The doxxing was done on the belief that Andy Ngo faked a brain hemorrhage after being subjected to a public beating on June 29 at an Antifa protest in Ngo’s hometown of Portland.
In response to the doxxing, Ngo had this to say on his Twitter:
“Last night an antifa account decided to go after those who donated to my GoFundMe when I was hospitalized in June by releasing their photos & personal info. This is depraved & a new low, even for antifa. I have reported this to Twitter and GoFundMe,” said Ngo.
“If you want to go after someone, go after me. Leave those around me—my family, my supporters—the hell alone.”
The doxxing is the latest in a string of Ngo-related harassment, including visiting his home on Halloween dressed in Andy Ngo masks, ringing his doorbell, and standing in front of security cameras.
The “doxxing” was committed by one user on Twitter who goes by an alias. The Twitter thread is made up of names and Facebook profiles of donors, which has been excluded to protect their identities.
Montrealers will officially be able to cover their faces with masks or bandanas during protests again, as the city moves forward with scrapping a bylaw prohibiting it.
The bylaw, which was originally put in place 50 years ago as a measure to force demonstrators at protests throughout the city to rally with their faces revealed, allowing police to better identify participants who may be violating other lies, mayor Valerie Plante announced on Wednesday.
During a speaking event to the city’s executive committees, Mayor Plante said that the city’s police are well-equipped enough with the tools of the Criminal Code and the Highway Code to give ample ability to monitor and control public demonstrations.
The bylaw, which originally passed in 1969 as a means to maintain public safety and order, was amended during the Montreal student tuition hike protests in 2012 to include bans on all facial coverings during demonstrations. The bylaw also places obligation on protest organizers to provide city officials with march routes.
Then-opposition Projet Montreal criticized the 2012 amendments, claiming that they were put into place as a reactionary measure to the protests. In the years since those protests, the move to remove the bylaw has been supported by “a serious of court judgments, overturning the amendments as unconstitutional.”

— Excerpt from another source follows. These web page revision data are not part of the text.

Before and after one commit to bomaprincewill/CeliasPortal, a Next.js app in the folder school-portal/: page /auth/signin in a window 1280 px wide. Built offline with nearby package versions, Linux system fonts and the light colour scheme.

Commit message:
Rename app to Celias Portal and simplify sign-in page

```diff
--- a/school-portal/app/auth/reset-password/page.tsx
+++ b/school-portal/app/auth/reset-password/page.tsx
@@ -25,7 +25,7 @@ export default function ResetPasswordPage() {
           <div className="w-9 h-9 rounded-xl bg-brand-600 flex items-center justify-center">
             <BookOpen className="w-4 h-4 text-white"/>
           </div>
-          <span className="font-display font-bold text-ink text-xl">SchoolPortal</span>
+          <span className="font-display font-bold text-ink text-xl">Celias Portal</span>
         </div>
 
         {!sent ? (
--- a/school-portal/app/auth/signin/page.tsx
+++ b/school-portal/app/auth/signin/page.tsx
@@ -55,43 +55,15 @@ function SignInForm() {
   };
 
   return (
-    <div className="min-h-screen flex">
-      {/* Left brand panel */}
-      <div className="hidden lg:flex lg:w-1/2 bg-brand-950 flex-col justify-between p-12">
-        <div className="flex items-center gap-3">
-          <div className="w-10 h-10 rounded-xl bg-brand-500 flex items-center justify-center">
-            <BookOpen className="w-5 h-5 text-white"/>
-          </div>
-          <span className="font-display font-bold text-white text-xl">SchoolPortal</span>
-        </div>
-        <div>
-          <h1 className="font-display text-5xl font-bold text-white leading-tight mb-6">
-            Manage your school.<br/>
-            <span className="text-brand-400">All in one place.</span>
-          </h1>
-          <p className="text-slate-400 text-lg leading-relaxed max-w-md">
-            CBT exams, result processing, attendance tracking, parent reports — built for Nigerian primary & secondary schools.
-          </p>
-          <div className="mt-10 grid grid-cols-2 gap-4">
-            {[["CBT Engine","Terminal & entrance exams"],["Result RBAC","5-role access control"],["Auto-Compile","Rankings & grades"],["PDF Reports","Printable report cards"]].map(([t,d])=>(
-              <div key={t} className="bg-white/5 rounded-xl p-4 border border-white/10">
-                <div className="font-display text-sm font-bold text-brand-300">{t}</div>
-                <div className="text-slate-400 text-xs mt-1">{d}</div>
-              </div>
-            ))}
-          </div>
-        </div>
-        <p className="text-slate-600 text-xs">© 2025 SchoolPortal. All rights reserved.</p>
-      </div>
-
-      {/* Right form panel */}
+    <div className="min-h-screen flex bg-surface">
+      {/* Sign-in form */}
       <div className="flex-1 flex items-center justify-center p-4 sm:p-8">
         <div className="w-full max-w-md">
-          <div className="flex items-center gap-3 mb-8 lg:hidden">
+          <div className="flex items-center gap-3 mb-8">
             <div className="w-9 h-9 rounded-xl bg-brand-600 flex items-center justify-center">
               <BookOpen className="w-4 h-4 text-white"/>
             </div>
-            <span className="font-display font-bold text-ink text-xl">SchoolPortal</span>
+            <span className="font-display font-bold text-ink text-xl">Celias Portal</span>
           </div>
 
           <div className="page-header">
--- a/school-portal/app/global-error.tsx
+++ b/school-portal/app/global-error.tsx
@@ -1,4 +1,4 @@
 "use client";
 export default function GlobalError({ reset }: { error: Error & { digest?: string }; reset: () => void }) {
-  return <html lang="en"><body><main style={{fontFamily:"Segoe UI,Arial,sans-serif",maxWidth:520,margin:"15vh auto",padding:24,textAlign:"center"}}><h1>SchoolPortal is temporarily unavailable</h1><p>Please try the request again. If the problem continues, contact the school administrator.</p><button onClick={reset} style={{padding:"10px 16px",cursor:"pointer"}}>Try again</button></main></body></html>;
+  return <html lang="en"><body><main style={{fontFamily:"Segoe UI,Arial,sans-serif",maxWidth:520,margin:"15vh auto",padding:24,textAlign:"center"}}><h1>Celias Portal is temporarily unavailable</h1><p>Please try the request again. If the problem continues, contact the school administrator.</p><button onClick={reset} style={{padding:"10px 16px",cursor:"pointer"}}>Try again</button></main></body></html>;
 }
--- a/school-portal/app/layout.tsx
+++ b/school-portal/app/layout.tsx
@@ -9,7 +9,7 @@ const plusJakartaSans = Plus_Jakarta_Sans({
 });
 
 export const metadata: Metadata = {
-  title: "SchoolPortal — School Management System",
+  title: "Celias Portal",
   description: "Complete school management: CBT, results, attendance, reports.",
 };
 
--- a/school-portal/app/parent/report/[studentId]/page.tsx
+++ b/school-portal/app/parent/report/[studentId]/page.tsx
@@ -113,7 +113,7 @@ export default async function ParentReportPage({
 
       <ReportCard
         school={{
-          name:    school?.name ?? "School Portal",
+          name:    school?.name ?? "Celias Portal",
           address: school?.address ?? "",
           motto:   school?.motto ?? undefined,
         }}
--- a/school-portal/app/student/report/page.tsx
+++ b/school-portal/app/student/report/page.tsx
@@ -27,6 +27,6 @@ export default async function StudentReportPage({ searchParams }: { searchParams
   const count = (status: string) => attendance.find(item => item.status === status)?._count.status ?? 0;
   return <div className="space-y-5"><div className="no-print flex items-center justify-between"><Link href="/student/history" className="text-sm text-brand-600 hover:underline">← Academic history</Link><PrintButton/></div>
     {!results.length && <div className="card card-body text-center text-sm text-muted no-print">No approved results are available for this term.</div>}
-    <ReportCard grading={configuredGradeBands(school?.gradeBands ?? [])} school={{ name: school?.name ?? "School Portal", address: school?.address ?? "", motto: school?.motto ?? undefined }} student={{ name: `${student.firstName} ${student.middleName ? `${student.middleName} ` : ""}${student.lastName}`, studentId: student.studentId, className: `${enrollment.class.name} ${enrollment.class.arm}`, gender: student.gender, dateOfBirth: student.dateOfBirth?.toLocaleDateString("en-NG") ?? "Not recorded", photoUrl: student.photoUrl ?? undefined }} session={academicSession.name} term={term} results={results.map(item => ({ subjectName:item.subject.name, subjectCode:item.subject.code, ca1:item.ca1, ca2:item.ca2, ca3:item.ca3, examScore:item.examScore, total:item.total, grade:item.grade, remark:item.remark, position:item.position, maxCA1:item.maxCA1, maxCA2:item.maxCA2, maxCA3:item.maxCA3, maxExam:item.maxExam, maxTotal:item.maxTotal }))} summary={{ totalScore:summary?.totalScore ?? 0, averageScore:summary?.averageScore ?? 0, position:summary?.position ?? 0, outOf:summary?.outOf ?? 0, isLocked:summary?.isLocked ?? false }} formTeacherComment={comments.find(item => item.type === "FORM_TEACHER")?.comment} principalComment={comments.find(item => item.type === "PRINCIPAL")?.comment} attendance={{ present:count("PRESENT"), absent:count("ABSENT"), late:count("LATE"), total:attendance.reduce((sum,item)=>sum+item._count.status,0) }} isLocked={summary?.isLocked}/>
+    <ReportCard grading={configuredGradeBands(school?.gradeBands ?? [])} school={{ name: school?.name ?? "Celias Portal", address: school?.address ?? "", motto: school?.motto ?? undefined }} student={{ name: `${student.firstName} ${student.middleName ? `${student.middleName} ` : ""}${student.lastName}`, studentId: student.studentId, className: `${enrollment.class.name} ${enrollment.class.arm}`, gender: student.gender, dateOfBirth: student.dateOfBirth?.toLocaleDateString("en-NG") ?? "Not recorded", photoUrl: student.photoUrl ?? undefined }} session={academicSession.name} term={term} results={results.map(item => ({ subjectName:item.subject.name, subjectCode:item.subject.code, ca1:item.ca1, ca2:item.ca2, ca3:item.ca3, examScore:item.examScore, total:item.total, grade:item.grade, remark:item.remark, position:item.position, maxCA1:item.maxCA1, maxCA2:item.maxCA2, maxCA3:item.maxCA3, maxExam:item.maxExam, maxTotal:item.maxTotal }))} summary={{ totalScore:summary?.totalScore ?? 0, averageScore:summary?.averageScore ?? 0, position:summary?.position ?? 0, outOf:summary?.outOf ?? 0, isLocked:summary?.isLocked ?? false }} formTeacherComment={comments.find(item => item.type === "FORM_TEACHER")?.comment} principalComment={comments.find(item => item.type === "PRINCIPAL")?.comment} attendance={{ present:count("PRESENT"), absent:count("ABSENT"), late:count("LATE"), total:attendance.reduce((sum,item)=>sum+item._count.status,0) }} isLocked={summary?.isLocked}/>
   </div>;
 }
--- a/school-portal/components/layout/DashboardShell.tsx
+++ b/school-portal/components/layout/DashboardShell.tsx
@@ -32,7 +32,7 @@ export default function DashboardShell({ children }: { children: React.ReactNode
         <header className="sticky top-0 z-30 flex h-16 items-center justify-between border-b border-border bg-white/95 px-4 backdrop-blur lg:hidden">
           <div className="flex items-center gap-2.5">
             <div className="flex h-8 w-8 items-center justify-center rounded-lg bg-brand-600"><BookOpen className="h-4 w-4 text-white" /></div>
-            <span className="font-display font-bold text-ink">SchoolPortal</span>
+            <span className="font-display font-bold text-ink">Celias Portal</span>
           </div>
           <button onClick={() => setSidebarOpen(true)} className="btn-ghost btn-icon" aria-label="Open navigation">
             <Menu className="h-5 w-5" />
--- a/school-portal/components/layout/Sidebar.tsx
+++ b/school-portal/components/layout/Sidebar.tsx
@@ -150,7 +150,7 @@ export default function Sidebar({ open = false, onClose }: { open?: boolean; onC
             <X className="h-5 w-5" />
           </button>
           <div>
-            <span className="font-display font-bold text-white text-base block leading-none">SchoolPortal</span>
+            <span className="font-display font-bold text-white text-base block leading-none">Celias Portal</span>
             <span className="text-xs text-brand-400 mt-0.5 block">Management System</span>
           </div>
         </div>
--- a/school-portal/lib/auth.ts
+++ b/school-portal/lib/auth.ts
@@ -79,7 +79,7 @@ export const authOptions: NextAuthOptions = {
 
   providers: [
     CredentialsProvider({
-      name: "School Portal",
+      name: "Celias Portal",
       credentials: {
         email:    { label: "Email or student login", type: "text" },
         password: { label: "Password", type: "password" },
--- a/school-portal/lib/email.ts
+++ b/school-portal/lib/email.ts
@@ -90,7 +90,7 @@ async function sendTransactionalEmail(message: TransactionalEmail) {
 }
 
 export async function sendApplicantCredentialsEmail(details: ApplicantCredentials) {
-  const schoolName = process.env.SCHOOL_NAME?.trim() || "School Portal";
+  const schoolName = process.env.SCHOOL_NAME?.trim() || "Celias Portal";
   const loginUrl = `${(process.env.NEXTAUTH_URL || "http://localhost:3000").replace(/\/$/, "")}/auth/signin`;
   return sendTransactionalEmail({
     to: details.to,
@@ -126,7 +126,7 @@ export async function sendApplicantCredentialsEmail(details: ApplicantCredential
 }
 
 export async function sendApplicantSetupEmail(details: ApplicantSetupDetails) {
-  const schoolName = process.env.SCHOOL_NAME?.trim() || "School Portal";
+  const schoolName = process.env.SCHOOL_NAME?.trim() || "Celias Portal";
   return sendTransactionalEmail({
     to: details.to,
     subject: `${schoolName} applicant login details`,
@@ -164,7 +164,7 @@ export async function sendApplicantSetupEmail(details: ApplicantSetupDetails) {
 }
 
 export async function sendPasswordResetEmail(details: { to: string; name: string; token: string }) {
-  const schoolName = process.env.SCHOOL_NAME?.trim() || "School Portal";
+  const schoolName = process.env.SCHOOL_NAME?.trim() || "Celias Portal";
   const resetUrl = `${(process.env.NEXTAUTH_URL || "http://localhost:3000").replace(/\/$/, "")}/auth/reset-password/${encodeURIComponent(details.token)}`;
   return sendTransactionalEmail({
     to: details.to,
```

Plante said a motion calling for the elimination of the bylaw will be tabled at the next meeting of city council on Monday.
Montreal’s history of masked protests
The city isn’t prone to masked protestors causing trouble, though. Recent May Day celebrations, a day chosen by communist and socialist groups as International Workers Day, have proven dangerous.
The 2012 protest in downtown Montreal, led by the anti-capitalist group CLAC Montreal (convergence des luttes anti capitalistes: Translation, ‘convergence of anti-capitalist struggles,’) quickly turned into a violent riot in which 108 people arrested and 33 charged, many of them masked.
In 2017, two masked members of the Black Bloc assaulted two Global News journalists, going so far as to announce a call to violence against journalists covering future protests, in order to “make demonstrations safer.”
The group released a post on Montreal Counter-Information titled “No face, no case: in defence of smashing corporate media cameras.”
The post read: “Sometimes, it is necessary to go against what the mainstream considers ‘acceptable,’ to break the law in order to do the ethical thing,” the post read. “Those who mask up to fight the racist far-right have decided, at great personal risk, that they will use any means necessary to shut down fascist organizing.”
A 2019 Anti-capitalist rally in downtown Montreal saw a group of 300 protesters throw smoke bombs and firecrackers, all while smashing windows of businesses on route.
Police arrested five people for what they described as “multiple criminal acts” and handed out multiple tickets for vandalism and mischief, such as breaking windows. Many of these protestors were masked.